How many lines in the data that follows contain the word "build"? Only that number is needed.

Segment Open

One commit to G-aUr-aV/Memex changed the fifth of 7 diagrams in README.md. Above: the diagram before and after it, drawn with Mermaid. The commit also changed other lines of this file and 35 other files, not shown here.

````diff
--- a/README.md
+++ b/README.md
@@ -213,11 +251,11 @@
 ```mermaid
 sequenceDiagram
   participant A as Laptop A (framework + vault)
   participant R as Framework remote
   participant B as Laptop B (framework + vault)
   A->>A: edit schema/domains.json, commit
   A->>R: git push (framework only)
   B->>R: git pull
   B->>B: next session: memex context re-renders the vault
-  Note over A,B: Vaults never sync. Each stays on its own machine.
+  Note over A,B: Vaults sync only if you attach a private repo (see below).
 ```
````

Segment Closed
Segment Open

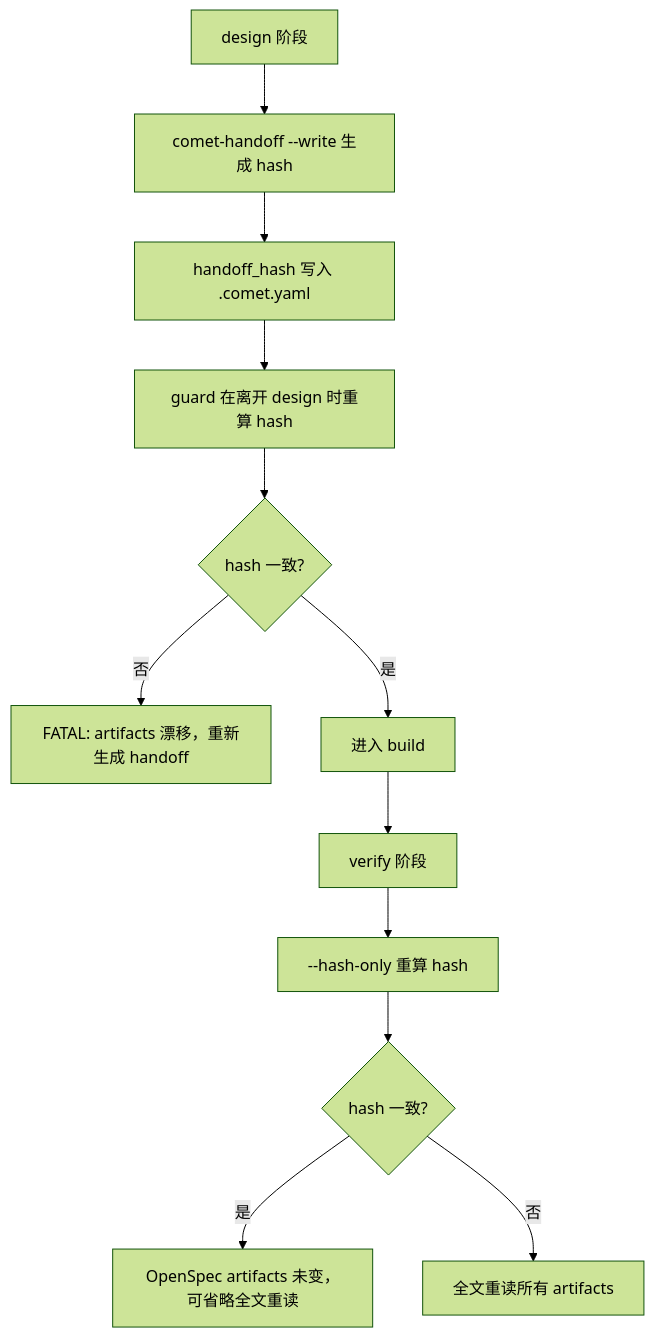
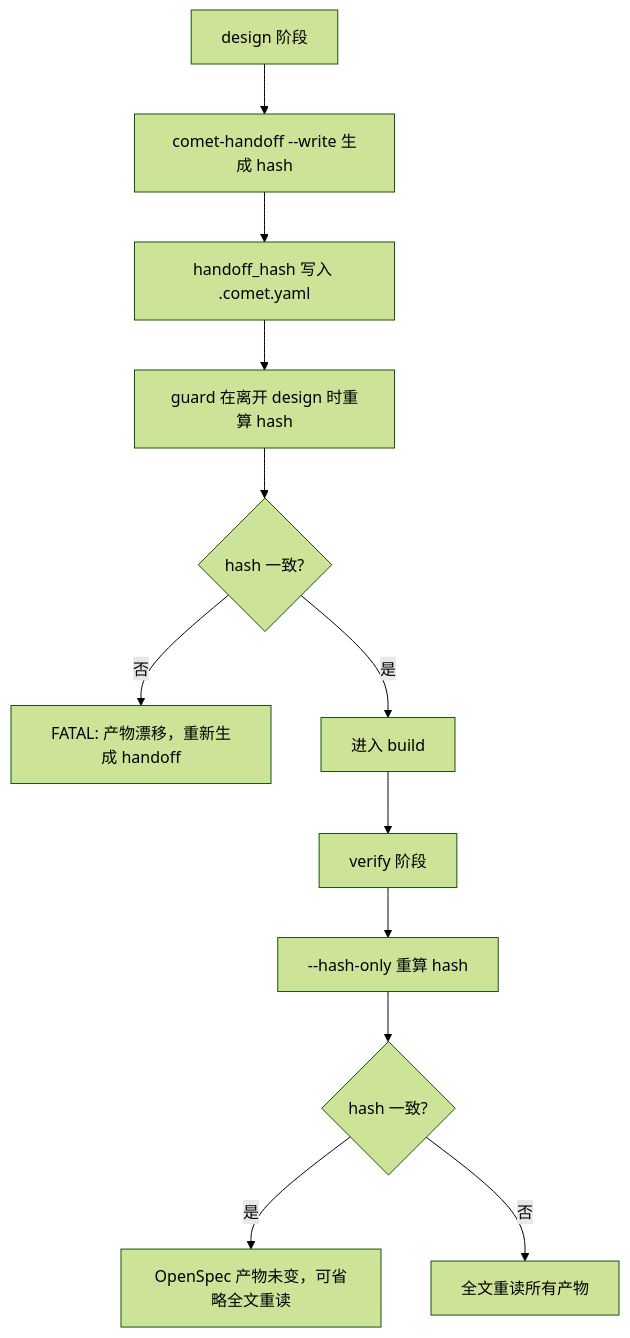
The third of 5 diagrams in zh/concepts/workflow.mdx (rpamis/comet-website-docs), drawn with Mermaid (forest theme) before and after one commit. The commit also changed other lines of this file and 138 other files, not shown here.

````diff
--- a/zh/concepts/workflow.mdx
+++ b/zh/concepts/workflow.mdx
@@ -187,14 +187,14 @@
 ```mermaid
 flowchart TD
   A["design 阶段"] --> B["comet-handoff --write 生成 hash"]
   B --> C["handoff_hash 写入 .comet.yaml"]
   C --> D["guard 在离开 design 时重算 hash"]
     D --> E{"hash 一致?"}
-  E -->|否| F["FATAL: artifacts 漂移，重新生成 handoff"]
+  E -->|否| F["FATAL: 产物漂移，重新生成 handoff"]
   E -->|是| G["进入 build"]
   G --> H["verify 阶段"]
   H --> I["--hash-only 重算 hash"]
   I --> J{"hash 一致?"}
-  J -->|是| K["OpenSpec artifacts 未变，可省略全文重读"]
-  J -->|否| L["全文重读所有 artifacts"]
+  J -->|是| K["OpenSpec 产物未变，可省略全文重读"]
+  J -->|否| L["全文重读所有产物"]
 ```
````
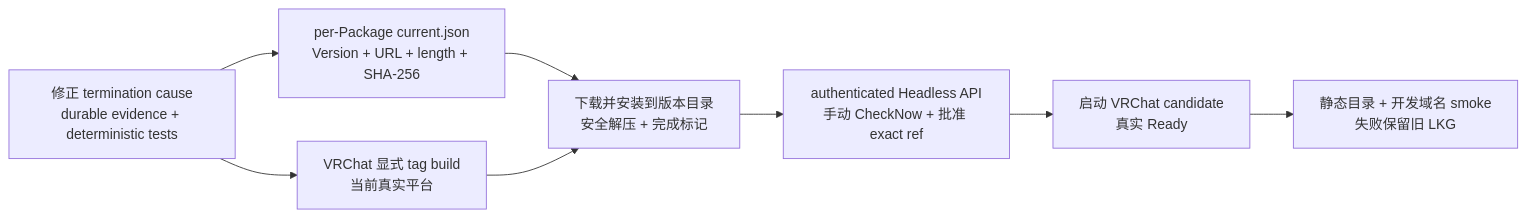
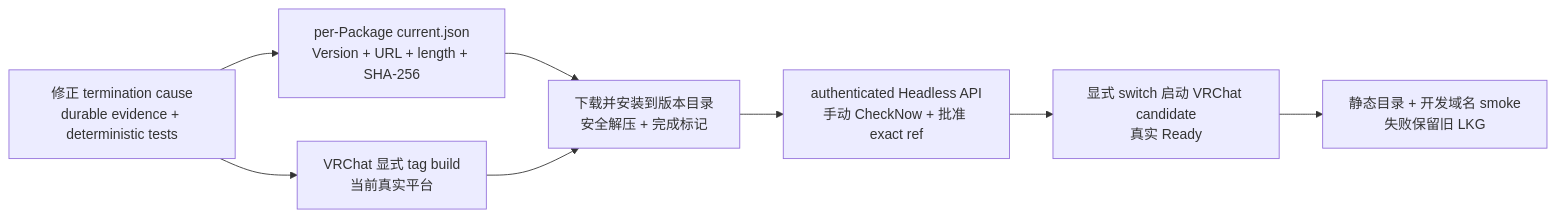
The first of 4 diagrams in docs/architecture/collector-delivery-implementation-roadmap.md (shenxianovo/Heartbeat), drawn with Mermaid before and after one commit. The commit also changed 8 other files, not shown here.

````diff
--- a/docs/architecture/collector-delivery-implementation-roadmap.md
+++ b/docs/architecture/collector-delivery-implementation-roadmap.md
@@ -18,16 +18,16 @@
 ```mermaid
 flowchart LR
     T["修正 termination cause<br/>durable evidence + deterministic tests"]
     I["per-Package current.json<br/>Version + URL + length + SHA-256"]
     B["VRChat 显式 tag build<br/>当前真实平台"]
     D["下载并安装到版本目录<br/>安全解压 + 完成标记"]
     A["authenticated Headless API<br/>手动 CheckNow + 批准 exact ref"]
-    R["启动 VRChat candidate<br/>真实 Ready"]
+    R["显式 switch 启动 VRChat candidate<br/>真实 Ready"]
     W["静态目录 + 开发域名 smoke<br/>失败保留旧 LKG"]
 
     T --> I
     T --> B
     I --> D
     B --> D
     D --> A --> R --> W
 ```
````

Segment Closed

■ **ANSWER**
2